**Work request**
Repeat, please, only the lines from the top of the data down to the line with "Also changed, not shown: 1 other file."; include both of those lines.

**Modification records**
━━━━━━━━━━━━━━━━━━━━
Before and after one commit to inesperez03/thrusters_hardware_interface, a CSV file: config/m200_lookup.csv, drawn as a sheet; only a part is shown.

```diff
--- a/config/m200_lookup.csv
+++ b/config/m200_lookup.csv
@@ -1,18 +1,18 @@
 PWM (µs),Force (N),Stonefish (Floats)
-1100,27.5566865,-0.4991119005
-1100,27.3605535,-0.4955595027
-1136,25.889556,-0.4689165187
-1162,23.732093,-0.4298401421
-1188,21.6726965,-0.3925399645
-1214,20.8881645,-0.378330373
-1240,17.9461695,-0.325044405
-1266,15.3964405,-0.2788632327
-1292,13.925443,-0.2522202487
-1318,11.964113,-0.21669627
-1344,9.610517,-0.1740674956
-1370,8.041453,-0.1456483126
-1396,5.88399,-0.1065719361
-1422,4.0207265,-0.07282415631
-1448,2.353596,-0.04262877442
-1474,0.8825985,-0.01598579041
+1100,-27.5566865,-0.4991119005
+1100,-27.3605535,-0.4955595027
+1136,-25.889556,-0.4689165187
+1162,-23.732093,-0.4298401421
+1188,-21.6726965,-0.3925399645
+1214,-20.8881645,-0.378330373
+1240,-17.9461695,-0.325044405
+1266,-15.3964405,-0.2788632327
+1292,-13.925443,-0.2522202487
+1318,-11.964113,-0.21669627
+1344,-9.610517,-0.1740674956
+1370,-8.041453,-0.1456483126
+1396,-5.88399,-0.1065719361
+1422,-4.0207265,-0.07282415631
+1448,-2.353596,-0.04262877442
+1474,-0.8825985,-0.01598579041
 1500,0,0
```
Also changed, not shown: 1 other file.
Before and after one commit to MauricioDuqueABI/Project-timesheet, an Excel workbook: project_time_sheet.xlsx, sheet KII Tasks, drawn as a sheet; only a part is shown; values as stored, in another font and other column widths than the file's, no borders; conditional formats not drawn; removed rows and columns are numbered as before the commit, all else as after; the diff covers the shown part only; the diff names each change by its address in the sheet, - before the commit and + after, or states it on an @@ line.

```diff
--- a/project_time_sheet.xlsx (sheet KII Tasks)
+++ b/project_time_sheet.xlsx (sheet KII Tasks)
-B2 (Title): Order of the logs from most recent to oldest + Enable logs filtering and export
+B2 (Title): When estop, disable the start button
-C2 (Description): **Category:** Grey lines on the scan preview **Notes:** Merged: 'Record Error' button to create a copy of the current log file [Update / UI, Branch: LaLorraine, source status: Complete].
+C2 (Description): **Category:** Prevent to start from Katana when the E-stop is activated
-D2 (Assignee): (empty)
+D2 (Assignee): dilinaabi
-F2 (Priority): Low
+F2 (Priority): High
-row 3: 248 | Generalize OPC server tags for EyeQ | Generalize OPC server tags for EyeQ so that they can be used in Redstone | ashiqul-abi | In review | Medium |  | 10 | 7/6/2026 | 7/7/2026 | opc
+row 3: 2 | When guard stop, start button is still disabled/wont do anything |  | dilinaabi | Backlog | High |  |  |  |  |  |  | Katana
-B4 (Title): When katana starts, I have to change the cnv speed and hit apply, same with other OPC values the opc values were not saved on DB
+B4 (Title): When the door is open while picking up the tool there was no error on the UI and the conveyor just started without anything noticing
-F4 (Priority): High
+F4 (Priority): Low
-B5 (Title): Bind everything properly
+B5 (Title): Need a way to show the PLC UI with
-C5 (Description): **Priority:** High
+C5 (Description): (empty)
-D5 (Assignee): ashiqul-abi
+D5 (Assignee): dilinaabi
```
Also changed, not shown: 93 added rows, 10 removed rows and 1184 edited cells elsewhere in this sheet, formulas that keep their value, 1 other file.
━━━━━━━━━━━━━━━━━━━━
**Solution**
Before and after one commit to inesperez03/thrusters_hardware_interface, a CSV file: config/m200_lookup.csv, drawn as a sheet; only a part is shown.

```diff
--- a/config/m200_lookup.csv
+++ b/config/m200_lookup.csv
@@ -1,18 +1,18 @@
 PWM (µs),Force (N),Stonefish (Floats)
-1100,27.5566865,-0.4991119005
-1100,27.3605535,-0.4955595027
-1136,25.889556,-0.4689165187
-1162,23.732093,-0.4298401421
-1188,21.6726965,-0.3925399645
-1214,20.8881645,-0.378330373
-1240,17.9461695,-0.325044405
-1266,15.3964405,-0.2788632327
-1292,13.925443,-0.2522202487
-1318,11.964113,-0.21669627
-1344,9.610517,-0.1740674956
-1370,8.041453,-0.1456483126
-1396,5.88399,-0.1065719361
-1422,4.0207265,-0.07282415631
-1448,2.353596,-0.04262877442
-1474,0.8825985,-0.01598579041
+1100,-27.5566865,-0.4991119005
+1100,-27.3605535,-0.4955595027
+1136,-25.889556,-0.4689165187
+1162,-23.732093,-0.4298401421
+1188,-21.6726965,-0.3925399645
+1214,-20.8881645,-0.378330373
+1240,-17.9461695,-0.325044405
+1266,-15.3964405,-0.2788632327
+1292,-13.925443,-0.2522202487
+1318,-11.964113,-0.21669627
+1344,-9.610517,-0.1740674956
+1370,-8.041453,-0.1456483126
+1396,-5.88399,-0.1065719361
+1422,-4.0207265,-0.07282415631
+1448,-2.353596,-0.04262877442
+1474,-0.8825985,-0.01598579041
 1500,0,0
```
Also changed, not shown: 1 other file.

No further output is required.